What you have to do → Reproduce, without alteration, every line of the data; exclude the images.

——

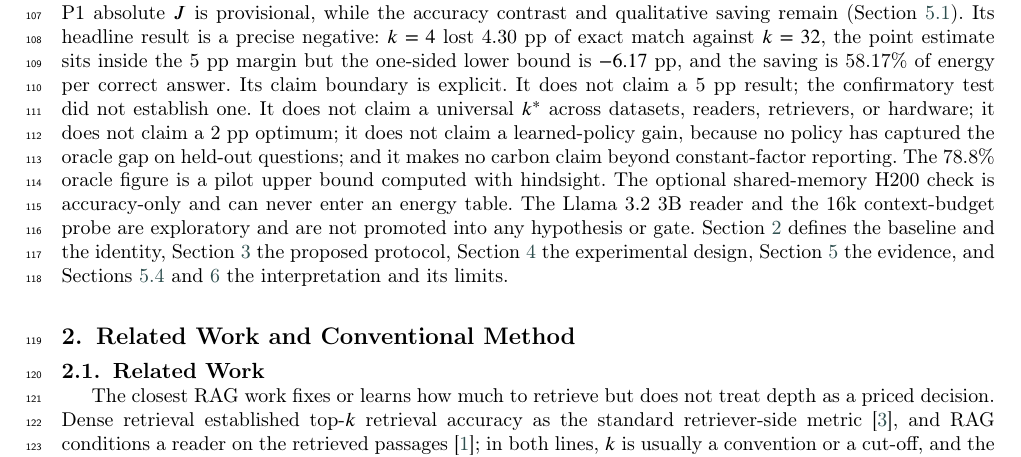
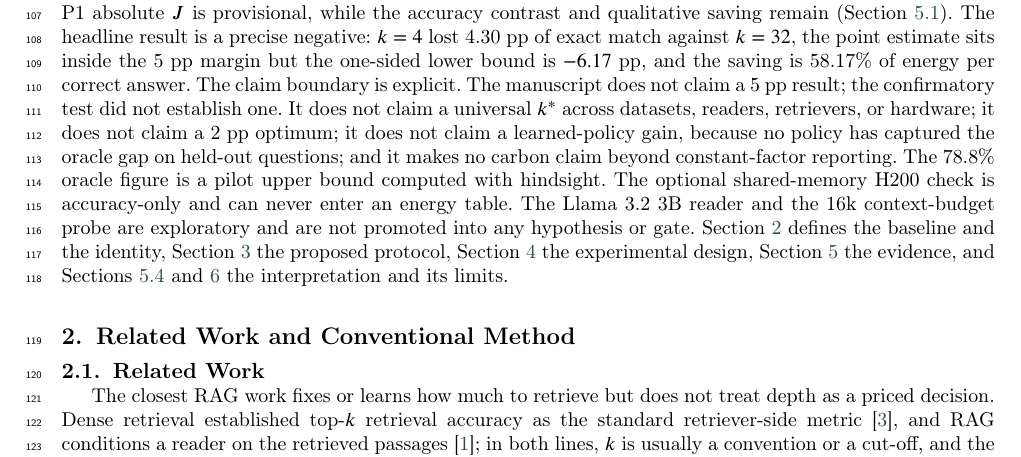
Before and after one commit to Atik203/energy-optimal-rag, a LaTeX paper (paper/main.tex): part of page 3 of 56, cut so that both start at the same text. Compiled offline with pdfLaTeX; a LaTeX package or settings file that is missing is left out.

Commit message:
docs: restore clear referents in contribution paragraph

```diff
--- a/paper/main.tex
+++ b/paper/main.tex
@@ -302,7 +302,7 @@ Prior work has made retrieval adaptive, but it has not priced depth. Adaptive-RA
 
 The prior evidence for this design comes from a 200-question pilot on SQuAD v1.1 \cite{rajpurkar2016squad}, seven depths, a 4-bit Qwen3.5-4B reader served by Ollama \cite{ollama}, and BM25 retrieval \cite{robertson2009bm25}. Energy per correct answer rose from 45.5~J at $k=1$ to 157.1~J at $k=32$, a factor of 3.45, and the energy curve was affine in depth with $R^{2}=0.9990$ (Section~\ref{sec:pilot}). Accuracy rose from 0.395 to 0.570 and was flat between 0.520 and 0.535 for $k=4$ to $16$. The pilot also produced a dead decision rule and an unconfirmed signal. At a 2~pp margin the selected depth was 32 at the grid boundary, with bootstrap probability 0.61, so the 2~pp rule is dead at this sample size. At a 5~pp margin the pilot selected $k=4$ with 69.3\% savings and $N^{*}=876$, but no non-inferiority test was reported and the selection probability was 0.537, below the 0.8 stability threshold. A harness reproduction (P0) then failed. The first golden run produced block factors of 0.732 in a cold block and 1.676 in a warm block, with an idle coefficient of variation of 46.4\%. The clean rerun collected all 1{,}400 rows with zero invalid rows and an idle CV of 1.12\%, but its $k=0$ block factor was 0.7944, below the fixed 0.8 floor (Section~\ref{sec:p0}). No block file, repeatability check, or calibrated analysis was produced. The powered study (P1) then ran on the principal investigator's authority as a documented reversal of the gate (D-022), not because the gate passed. Its preregistration was frozen at tag \texttt{prereg-freeze-v1} before the confirmatory data were seen. P1 collected 7{,}000 of 7{,}000 rows, passed all seven block factors, and produced a negative result on the primary policy claim: the accuracy gate was not met even though the energy saving was large. The paper's approach follows from three choices. First, it fixes the reader, retriever, prompt, and scoring rule and varies only depth, so the contrast is paired by question and question difficulty cancels. Second, it measures energy with a protocol that can be audited: idle before warm-up, a 0.3~s post-query tail, per-depth block calibration gated on \texttt{factor\_csv}, all-or-nothing application, a nonce against prefix reuse, and a repeatability check. Third, it freezes the decision before the outcome: a one-sided 5~pp exact-match non-inferiority test at $k=4$ against $k=32$, a 20\% savings floor, a 2~pp margin as estimation only, and gates K1--K7 and G1--G5. The estimand is the ratio of sums $E(k)=\sum_{q}J_{qk}/\sum_{q}C_{qk}$, not the mean of per-question ratios, because the latter is undefined for wrong answers and does not answer the budget question. The design uses 1{,}000 SQuAD v1.1 dev questions at seven depths, a 4-bit Qwen3.5-4B reader served by Ollama, BM25 over 45{,}651 passages, and one RTX 3060 Laptop GPU.
 
-Five contributions follow. First, it formalizes the depth decision with a ratio estimand, a local optimal-depth identity, and a certification cost $N^{*}$ that prices the evidence needed to support a static claim (Section~\ref{sec:conventional}). Second, it specifies a measurement protocol for depth sweeps on a single GPU: a 0.3~s post-query tail, an idle baseline taken before warm-up, per-depth block calibration gated on \texttt{factor\_csv}, and all-or-nothing application of the factors (Section~\ref{sec:measurement}). Third, it specifies and executes a preregistered confirmatory design at $n=1{,}000$: a one-sided 5~pp exact-match test at $k=4$ against $k=32$ with a 20\% savings floor, a 2~pp margin as estimation only, and gates K1--K7 and G1--G5 fixed before the outcome was seen (Sections~\ref{sec:estimators} and~\ref{sec:gates}). Fourth, it reports the confirmatory result: the static 5~pp claim is not supported, while the calibrated energy curve, the affine fit, the context-side share, and the measurement calibration are supported (Section~\ref{sec:p1}). Fifth, it audits the measurement itself: a power probe and replay show that per-query NVML windows are sequence-dependent at short depths, so absolute P2 joules are reported as a range and P1 absolute $J$ is provisional, while the accuracy contrast and qualitative saving remain (Section~\ref{sec:validity}). Its headline result is a precise negative: $k=4$ lost 4.30~pp of exact match against $k=32$, the point estimate sits inside the 5~pp margin but the one-sided lower bound is $-6.17$~pp, and the saving is 58.17\% of energy per correct answer. Its claim boundary is explicit. It does not claim a 5~pp result; the confirmatory test did not establish one. It does not claim a universal $k^{*}$ across datasets, readers, retrievers, or hardware; it does not claim a 2~pp optimum; it does not claim a learned-policy gain, because no policy has captured the oracle gap on held-out questions; and it makes no carbon claim beyond constant-factor reporting. The 78.8\% oracle figure is a pilot upper bound computed with hindsight. The optional shared-memory H200 check is accuracy-only and can never enter an energy table. The Llama 3.2 3B reader and the 16k context-budget probe are exploratory and are not promoted into any hypothesis or gate. Section~\ref{sec:conventional} defines the baseline and the identity, Section~\ref{sec:proposed} the proposed protocol, Section~\ref{sec:experiment} the experimental design, Section~\ref{sec:results} the evidence, and Sections~\ref{sec:discussion} and~\ref{sec:conclusion} the interpretation and its limits.
+Five contributions follow. First, it formalizes the depth decision with a ratio estimand, a local optimal-depth identity, and a certification cost $N^{*}$ that prices the evidence needed to support a static claim (Section~\ref{sec:conventional}). Second, it specifies a measurement protocol for depth sweeps on a single GPU: a 0.3~s post-query tail, an idle baseline taken before warm-up, per-depth block calibration gated on \texttt{factor\_csv}, and all-or-nothing application of the factors (Section~\ref{sec:measurement}). Third, it specifies and executes a preregistered confirmatory design at $n=1{,}000$: a one-sided 5~pp exact-match test at $k=4$ against $k=32$ with a 20\% savings floor, a 2~pp margin as estimation only, and gates K1--K7 and G1--G5 fixed before the outcome was seen (Sections~\ref{sec:estimators} and~\ref{sec:gates}). Fourth, it reports the confirmatory result: the static 5~pp claim is not supported, while the calibrated energy curve, the affine fit, the context-side share, and the measurement calibration are supported (Section~\ref{sec:p1}). Fifth, it audits the measurement itself: a power probe and replay show that per-query NVML windows are sequence-dependent at short depths, so absolute P2 joules are reported as a range and P1 absolute $J$ is provisional, while the accuracy contrast and qualitative saving remain (Section~\ref{sec:validity}). The headline result is a precise negative: $k=4$ lost 4.30~pp of exact match against $k=32$, the point estimate sits inside the 5~pp margin but the one-sided lower bound is $-6.17$~pp, and the saving is 58.17\% of energy per correct answer. The claim boundary is explicit. The manuscript does not claim a 5~pp result; the confirmatory test did not establish one. It does not claim a universal $k^{*}$ across datasets, readers, retrievers, or hardware; it does not claim a 2~pp optimum; it does not claim a learned-policy gain, because no policy has captured the oracle gap on held-out questions; and it makes no carbon claim beyond constant-factor reporting. The 78.8\% oracle figure is a pilot upper bound computed with hindsight. The optional shared-memory H200 check is accuracy-only and can never enter an energy table. The Llama 3.2 3B reader and the 16k context-budget probe are exploratory and are not promoted into any hypothesis or gate. Section~\ref{sec:conventional} defines the baseline and the identity, Section~\ref{sec:proposed} the proposed protocol, Section~\ref{sec:experiment} the experimental design, Section~\ref{sec:results} the evidence, and Sections~\ref{sec:discussion} and~\ref{sec:conclusion} the interpretation and its limits.
 
 \section{Related Work and Conventional Method}\label{sec:conventional}
 
```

——

Result below →
Before and after one commit to Atik203/energy-optimal-rag, a LaTeX paper (paper/main.tex): part of page 3 of 56, cut so that both start at the same text. Compiled offline with pdfLaTeX; a LaTeX package or settings file that is missing is left out.

Commit message:
docs: restore clear referents in contribution paragraph

```diff
--- a/paper/main.tex
+++ b/paper/main.tex
@@ -302,7 +302,7 @@ Prior work has made retrieval adaptive, but it has not priced depth. Adaptive-RA
 
 The prior evidence for this design comes from a 200-question pilot on SQuAD v1.1 \cite{rajpurkar2016squad}, seven depths, a 4-bit Qwen3.5-4B reader served by Ollama \cite{ollama}, and BM25 retrieval \cite{robertson2009bm25}. Energy per correct answer rose from 45.5~J at $k=1$ to 157.1~J at $k=32$, a factor of 3.45, and the energy curve was affine in depth with $R^{2}=0.9990$ (Section~\ref{sec:pilot}). Accuracy rose from 0.395 to 0.570 and was flat between 0.520 and 0.535 for $k=4$ to $16$. The pilot also produced a dead decision rule and an unconfirmed signal. At a 2~pp margin the selected depth was 32 at the grid boundary, with bootstrap probability 0.61, so the 2~pp rule is dead at this sample size. At a 5~pp margin the pilot selected $k=4$ with 69.3\% savings and $N^{*}=876$, but no non-inferiority test was reported and the selection probability was 0.537, below the 0.8 stability threshold. A harness reproduction (P0) then failed. The first golden run produced block factors of 0.732 in a cold block and 1.676 in a warm block, with an idle coefficient of variation of 46.4\%. The clean rerun collected all 1{,}400 rows with zero invalid rows and an idle CV of 1.12\%, but its $k=0$ block factor was 0.7944, below the fixed 0.8 floor (Section~\ref{sec:p0}). No block file, repeatability check, or calibrated analysis was produced. The powered study (P1) then ran on the principal investigator's authority as a documented reversal of the gate (D-022), not because the gate passed. Its preregistration was frozen at tag \texttt{prereg-freeze-v1} before the confirmatory data were seen. P1 collected 7{,}000 of 7{,}000 rows, passed all seven block factors, and produced a negative result on the primary policy claim: the accuracy gate was not met even though the energy saving was large. The paper's approach follows from three choices. First, it fixes the reader, retriever, prompt, and scoring rule and varies only depth, so the contrast is paired by question and question difficulty cancels. Second, it measures energy with a protocol that can be audited: idle before warm-up, a 0.3~s post-query tail, per-depth block calibration gated on \texttt{factor\_csv}, all-or-nothing application, a nonce against prefix reuse, and a repeatability check. Third, it freezes the decision before the outcome: a one-sided 5~pp exact-match non-inferiority test at $k=4$ against $k=32$, a 20\% savings floor, a 2~pp margin as estimation only, and gates K1--K7 and G1--G5. The estimand is the ratio of sums $E(k)=\sum_{q}J_{qk}/\sum_{q}C_{qk}$, not the mean of per-question ratios, because the latter is undefined for wrong answers and does not answer the budget question. The design uses 1{,}000 SQuAD v1.1 dev questions at seven depths, a 4-bit Qwen3.5-4B reader served by Ollama, BM25 over 45{,}651 passages, and one RTX 3060 Laptop GPU.
 
-Five contributions follow. First, it formalizes the depth decision with a ratio estimand, a local optimal-depth identity, and a certification cost $N^{*}$ that prices the evidence needed to support a static claim (Section~\ref{sec:conventional}). Second, it specifies a measurement protocol for depth sweeps on a single GPU: a 0.3~s post-query tail, an idle baseline taken before warm-up, per-depth block calibration gated on \texttt{factor\_csv}, and all-or-nothing application of the factors (Section~\ref{sec:measurement}). Third, it specifies and executes a preregistered confirmatory design at $n=1{,}000$: a one-sided 5~pp exact-match test at $k=4$ against $k=32$ with a 20\% savings floor, a 2~pp margin as estimation only, and gates K1--K7 and G1--G5 fixed before the outcome was seen (Sections~\ref{sec:estimators} and~\ref{sec:gates}). Fourth, it reports the confirmatory result: the static 5~pp claim is not supported, while the calibrated energy curve, the affine fit, the context-side share, and the measurement calibration are supported (Section~\ref{sec:p1}). Fifth, it audits the measurement itself: a power probe and replay show that per-query NVML windows are sequence-dependent at short depths, so absolute P2 joules are reported as a range and P1 absolute $J$ is provisional, while the accuracy contrast and qualitative saving remain (Section~\ref{sec:validity}). Its headline result is a precise negative: $k=4$ lost 4.30~pp of exact match against $k=32$, the point estimate sits inside the 5~pp margin but the one-sided lower bound is $-6.17$~pp, and the saving is 58.17\% of energy per correct answer. Its claim boundary is explicit. It does not claim a 5~pp result; the confirmatory test did not establish one. It does not claim a universal $k^{*}$ across datasets, readers, retrievers, or hardware; it does not claim a 2~pp optimum; it does not claim a learned-policy gain, because no policy has captured the oracle gap on held-out questions; and it makes no carbon claim beyond constant-factor reporting. The 78.8\% oracle figure is a pilot upper bound computed with hindsight. The optional shared-memory H200 check is accuracy-only and can never enter an energy table. The Llama 3.2 3B reader and the 16k context-budget probe are exploratory and are not promoted into any hypothesis or gate. Section~\ref{sec:conventional} defines the baseline and the identity, Section~\ref{sec:proposed} the proposed protocol, Section~\ref{sec:experiment} the experimental design, Section~\ref{sec:results} the evidence, and Sections~\ref{sec:discussion} and~\ref{sec:conclusion} the interpretation and its limits.
+Five contributions follow. First, it formalizes the depth decision with a ratio estimand, a local optimal-depth identity, and a certification cost $N^{*}$ that prices the evidence needed to support a static claim (Section~\ref{sec:conventional}). Second, it specifies a measurement protocol for depth sweeps on a single GPU: a 0.3~s post-query tail, an idle baseline taken before warm-up, per-depth block calibration gated on \texttt{factor\_csv}, and all-or-nothing application of the factors (Section~\ref{sec:measurement}). Third, it specifies and executes a preregistered confirmatory design at $n=1{,}000$: a one-sided 5~pp exact-match test at $k=4$ against $k=32$ with a 20\% savings floor, a 2~pp margin as estimation only, and gates K1--K7 and G1--G5 fixed before the outcome was seen (Sections~\ref{sec:estimators} and~\ref{sec:gates}). Fourth, it reports the confirmatory result: the static 5~pp claim is not supported, while the calibrated energy curve, the affine fit, the context-side share, and the measurement calibration are supported (Section~\ref{sec:p1}). Fifth, it audits the measurement itself: a power probe and replay show that per-query NVML windows are sequence-dependent at short depths, so absolute P2 joules are reported as a range and P1 absolute $J$ is provisional, while the accuracy contrast and qualitative saving remain (Section~\ref{sec:validity}). The headline result is a precise negative: $k=4$ lost 4.30~pp of exact match against $k=32$, the point estimate sits inside the 5~pp margin but the one-sided lower bound is $-6.17$~pp, and the saving is 58.17\% of energy per correct answer. The claim boundary is explicit. The manuscript does not claim a 5~pp result; the confirmatory test did not establish one. It does not claim a universal $k^{*}$ across datasets, readers, retrievers, or hardware; it does not claim a 2~pp optimum; it does not claim a learned-policy gain, because no policy has captured the oracle gap on held-out questions; and it makes no carbon claim beyond constant-factor reporting. The 78.8\% oracle figure is a pilot upper bound computed with hindsight. The optional shared-memory H200 check is accuracy-only and can never enter an energy table. The Llama 3.2 3B reader and the 16k context-budget probe are exploratory and are not promoted into any hypothesis or gate. Section~\ref{sec:conventional} defines the baseline and the identity, Section~\ref{sec:proposed} the proposed protocol, Section~\ref{sec:experiment} the experimental design, Section~\ref{sec:results} the evidence, and Sections~\ref{sec:discussion} and~\ref{sec:conclusion} the interpretation and its limits.
 
 \section{Related Work and Conventional Method}\label{sec:conventional}
 
```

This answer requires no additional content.